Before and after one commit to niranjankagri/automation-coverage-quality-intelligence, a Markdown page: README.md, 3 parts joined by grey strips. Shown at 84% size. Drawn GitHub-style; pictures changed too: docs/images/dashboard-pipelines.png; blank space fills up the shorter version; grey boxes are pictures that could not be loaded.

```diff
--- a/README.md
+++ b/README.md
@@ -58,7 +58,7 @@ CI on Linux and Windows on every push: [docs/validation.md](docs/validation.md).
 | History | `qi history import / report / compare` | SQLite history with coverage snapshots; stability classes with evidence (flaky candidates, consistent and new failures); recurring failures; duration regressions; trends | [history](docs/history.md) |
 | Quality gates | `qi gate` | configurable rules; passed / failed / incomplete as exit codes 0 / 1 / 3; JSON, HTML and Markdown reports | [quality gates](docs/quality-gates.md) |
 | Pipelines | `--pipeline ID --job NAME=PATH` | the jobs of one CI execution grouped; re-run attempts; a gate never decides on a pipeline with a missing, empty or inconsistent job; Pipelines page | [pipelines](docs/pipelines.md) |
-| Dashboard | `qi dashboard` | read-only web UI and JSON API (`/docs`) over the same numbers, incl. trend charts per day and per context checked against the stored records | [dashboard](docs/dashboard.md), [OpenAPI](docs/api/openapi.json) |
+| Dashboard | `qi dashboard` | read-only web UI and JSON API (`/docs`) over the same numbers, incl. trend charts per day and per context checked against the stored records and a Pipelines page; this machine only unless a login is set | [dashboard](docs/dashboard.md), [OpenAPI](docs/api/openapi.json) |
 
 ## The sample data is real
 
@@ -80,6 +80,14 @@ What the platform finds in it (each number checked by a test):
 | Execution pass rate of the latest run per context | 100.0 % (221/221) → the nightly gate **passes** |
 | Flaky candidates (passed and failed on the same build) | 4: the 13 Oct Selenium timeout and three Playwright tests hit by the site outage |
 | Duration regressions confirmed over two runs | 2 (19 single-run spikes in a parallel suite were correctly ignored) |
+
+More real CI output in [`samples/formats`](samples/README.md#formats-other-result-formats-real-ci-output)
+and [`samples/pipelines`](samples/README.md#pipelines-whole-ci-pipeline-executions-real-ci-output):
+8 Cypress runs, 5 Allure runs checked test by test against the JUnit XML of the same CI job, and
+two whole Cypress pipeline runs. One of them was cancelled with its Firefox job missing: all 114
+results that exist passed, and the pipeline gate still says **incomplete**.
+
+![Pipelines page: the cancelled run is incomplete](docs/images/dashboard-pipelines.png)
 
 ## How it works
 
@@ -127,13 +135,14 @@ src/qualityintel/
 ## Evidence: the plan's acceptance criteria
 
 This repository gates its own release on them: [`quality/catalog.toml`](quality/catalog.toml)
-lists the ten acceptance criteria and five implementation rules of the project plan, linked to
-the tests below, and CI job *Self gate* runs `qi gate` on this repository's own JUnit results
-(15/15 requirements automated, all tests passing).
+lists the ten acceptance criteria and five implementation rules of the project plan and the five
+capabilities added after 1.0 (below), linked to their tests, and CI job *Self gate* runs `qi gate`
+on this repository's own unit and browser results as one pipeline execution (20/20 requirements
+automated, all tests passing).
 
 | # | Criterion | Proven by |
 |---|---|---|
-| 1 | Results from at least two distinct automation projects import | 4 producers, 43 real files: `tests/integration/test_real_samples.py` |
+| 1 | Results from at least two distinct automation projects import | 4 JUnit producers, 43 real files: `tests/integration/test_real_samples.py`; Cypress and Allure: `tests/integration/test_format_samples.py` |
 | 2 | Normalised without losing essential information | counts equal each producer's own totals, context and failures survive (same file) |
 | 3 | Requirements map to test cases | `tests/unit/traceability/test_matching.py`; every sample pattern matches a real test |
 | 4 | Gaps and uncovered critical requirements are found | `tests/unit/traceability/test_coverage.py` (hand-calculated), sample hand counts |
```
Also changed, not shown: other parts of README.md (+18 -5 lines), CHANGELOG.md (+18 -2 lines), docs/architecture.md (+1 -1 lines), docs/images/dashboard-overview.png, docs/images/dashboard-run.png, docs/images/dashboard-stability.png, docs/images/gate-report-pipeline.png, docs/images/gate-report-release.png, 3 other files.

▬▬▬

Your task — Give back the entries above precisely as they appear.

Written reply —
Before and after one commit to niranjankagri/automation-coverage-quality-intelligence, a Markdown page: README.md, 3 parts joined by grey strips. Shown at 84% size. Drawn GitHub-style; pictures changed too: docs/images/dashboard-pipelines.png; blank space fills up the shorter version; grey boxes are pictures that could not be loaded.

```diff
--- a/README.md
+++ b/README.md
@@ -58,7 +58,7 @@ CI on Linux and Windows on every push: [docs/validation.md](docs/validation.md).
 | History | `qi history import / report / compare` | SQLite history with coverage snapshots; stability classes with evidence (flaky candidates, consistent and new failures); recurring failures; duration regressions; trends | [history](docs/history.md) |
 | Quality gates | `qi gate` | configurable rules; passed / failed / incomplete as exit codes 0 / 1 / 3; JSON, HTML and Markdown reports | [quality gates](docs/quality-gates.md) |
 | Pipelines | `--pipeline ID --job NAME=PATH` | the jobs of one CI execution grouped; re-run attempts; a gate never decides on a pipeline with a missing, empty or inconsistent job; Pipelines page | [pipelines](docs/pipelines.md) |
-| Dashboard | `qi dashboard` | read-only web UI and JSON API (`/docs`) over the same numbers, incl. trend charts per day and per context checked against the stored records | [dashboard](docs/dashboard.md), [OpenAPI](docs/api/openapi.json) |
+| Dashboard | `qi dashboard` | read-only web UI and JSON API (`/docs`) over the same numbers, incl. trend charts per day and per context checked against the stored records and a Pipelines page; this machine only unless a login is set | [dashboard](docs/dashboard.md), [OpenAPI](docs/api/openapi.json) |
 
 ## The sample data is real
 
@@ -80,6 +80,14 @@ What the platform finds in it (each number checked by a test):
 | Execution pass rate of the latest run per context | 100.0 % (221/221) → the nightly gate **passes** |
 | Flaky candidates (passed and failed on the same build) | 4: the 13 Oct Selenium timeout and three Playwright tests hit by the site outage |
 | Duration regressions confirmed over two runs | 2 (19 single-run spikes in a parallel suite were correctly ignored) |
+
+More real CI output in [`samples/formats`](samples/README.md#formats-other-result-formats-real-ci-output)
+and [`samples/pipelines`](samples/README.md#pipelines-whole-ci-pipeline-executions-real-ci-output):
+8 Cypress runs, 5 Allure runs checked test by test against the JUnit XML of the same CI job, and
+two whole Cypress pipeline runs. One of them was cancelled with its Firefox job missing: all 114
+results that exist passed, and the pipeline gate still says **incomplete**.
+
+![Pipelines page: the cancelled run is incomplete](docs/images/dashboard-pipelines.png)
 
 ## How it works
 
@@ -127,13 +135,14 @@ src/qualityintel/
 ## Evidence: the plan's acceptance criteria
 
 This repository gates its own release on them: [`quality/catalog.toml`](quality/catalog.toml)
-lists the ten acceptance criteria and five implementation rules of the project plan, linked to
-the tests below, and CI job *Self gate* runs `qi gate` on this repository's own JUnit results
-(15/15 requirements automated, all tests passing).
+lists the ten acceptance criteria and five implementation rules of the project plan and the five
+capabilities added after 1.0 (below), linked to their tests, and CI job *Self gate* runs `qi gate`
+on this repository's own unit and browser results as one pipeline execution (20/20 requirements
+automated, all tests passing).
 
 | # | Criterion | Proven by |
 |---|---|---|
-| 1 | Results from at least two distinct automation projects import | 4 producers, 43 real files: `tests/integration/test_real_samples.py` |
+| 1 | Results from at least two distinct automation projects import | 4 JUnit producers, 43 real files: `tests/integration/test_real_samples.py`; Cypress and Allure: `tests/integration/test_format_samples.py` |
 | 2 | Normalised without losing essential information | counts equal each producer's own totals, context and failures survive (same file) |
 | 3 | Requirements map to test cases | `tests/unit/traceability/test_matching.py`; every sample pattern matches a real test |
 | 4 | Gaps and uncovered critical requirements are found | `tests/unit/traceability/test_coverage.py` (hand-calculated), sample hand counts |
```
Also changed, not shown: other parts of README.md (+18 -5 lines), CHANGELOG.md (+18 -2 lines), docs/architecture.md (+1 -1 lines), docs/images/dashboard-overview.png, docs/images/dashboard-run.png, docs/images/dashboard-stability.png, docs/images/gate-report-pipeline.png, docs/images/gate-report-release.png, 3 other files.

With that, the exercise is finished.